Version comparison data
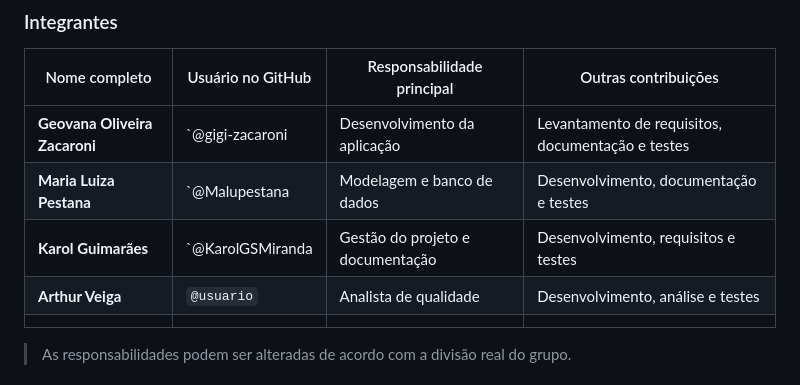
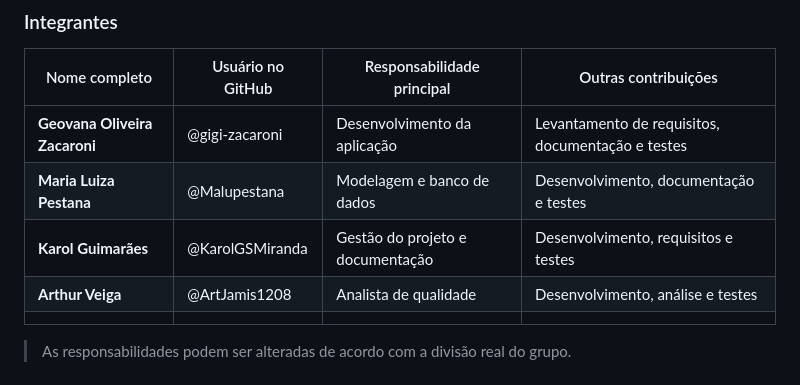
Before and after one commit to gigi-zacaroni/tp-eng-software, a Markdown page: README.md, the part around the change. Rendered like a GitHub page.

```diff
--- a/README.md
+++ b/README.md
@@ -18,10 +18,10 @@
 
 | Nome completo                 | Usuário no GitHub | Responsabilidade principal       | Outras contribuições                              |
 | ----------------------------- | ----------------- | -------------------------------- | ------------------------------------------------- |
-| **Geovana Oliveira Zacaroni** | `@gigi-zacaroni  | Desenvolvimento da aplicação     | Levantamento de requisitos, documentação e testes |
-| **Maria Luiza Pestana**       | `@Malupestana       | Modelagem e banco de dados       | Desenvolvimento, documentação e testes            |
-| **Karol Guimarães**           | `@KarolGSMiranda       | Gestão do projeto e documentação | Desenvolvimento, requisitos e testes              |
-| **Arthur Veiga**              | `@usuario`        | Analista de qualidade            | Desenvolvimento, análise e testes                 |
+| **Geovana Oliveira Zacaroni** | @gigi-zacaroni  | Desenvolvimento da aplicação     | Levantamento de requisitos, documentação e testes |
+| **Maria Luiza Pestana**       | @Malupestana       | Modelagem e banco de dados       | Desenvolvimento, documentação e testes            |
+| **Karol Guimarães**           | @KarolGSMiranda       | Gestão do projeto e documentação | Desenvolvimento, requisitos e testes              |
+| **Arthur Veiga**              | @ArtJamis1208     | Analista de qualidade            | Desenvolvimento, análise e testes                 |
      |
 
 > As responsabilidades podem ser alteradas de acordo com a divisão real do grupo.
```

EXERCISE DIRECTIONS
Which lines of the data hold the string "Guimarães"? Return each of them.

RESULT FOR THIS EXERCISE
-| **Karol Guimarães**           | `@KarolGSMiranda       | Gestão do projeto e documentação | Desenvolvimento, requisitos e testes              |
+| **Karol Guimarães**           | @KarolGSMiranda       | Gestão do projeto e documentação | Desenvolvimento, requisitos e testes              |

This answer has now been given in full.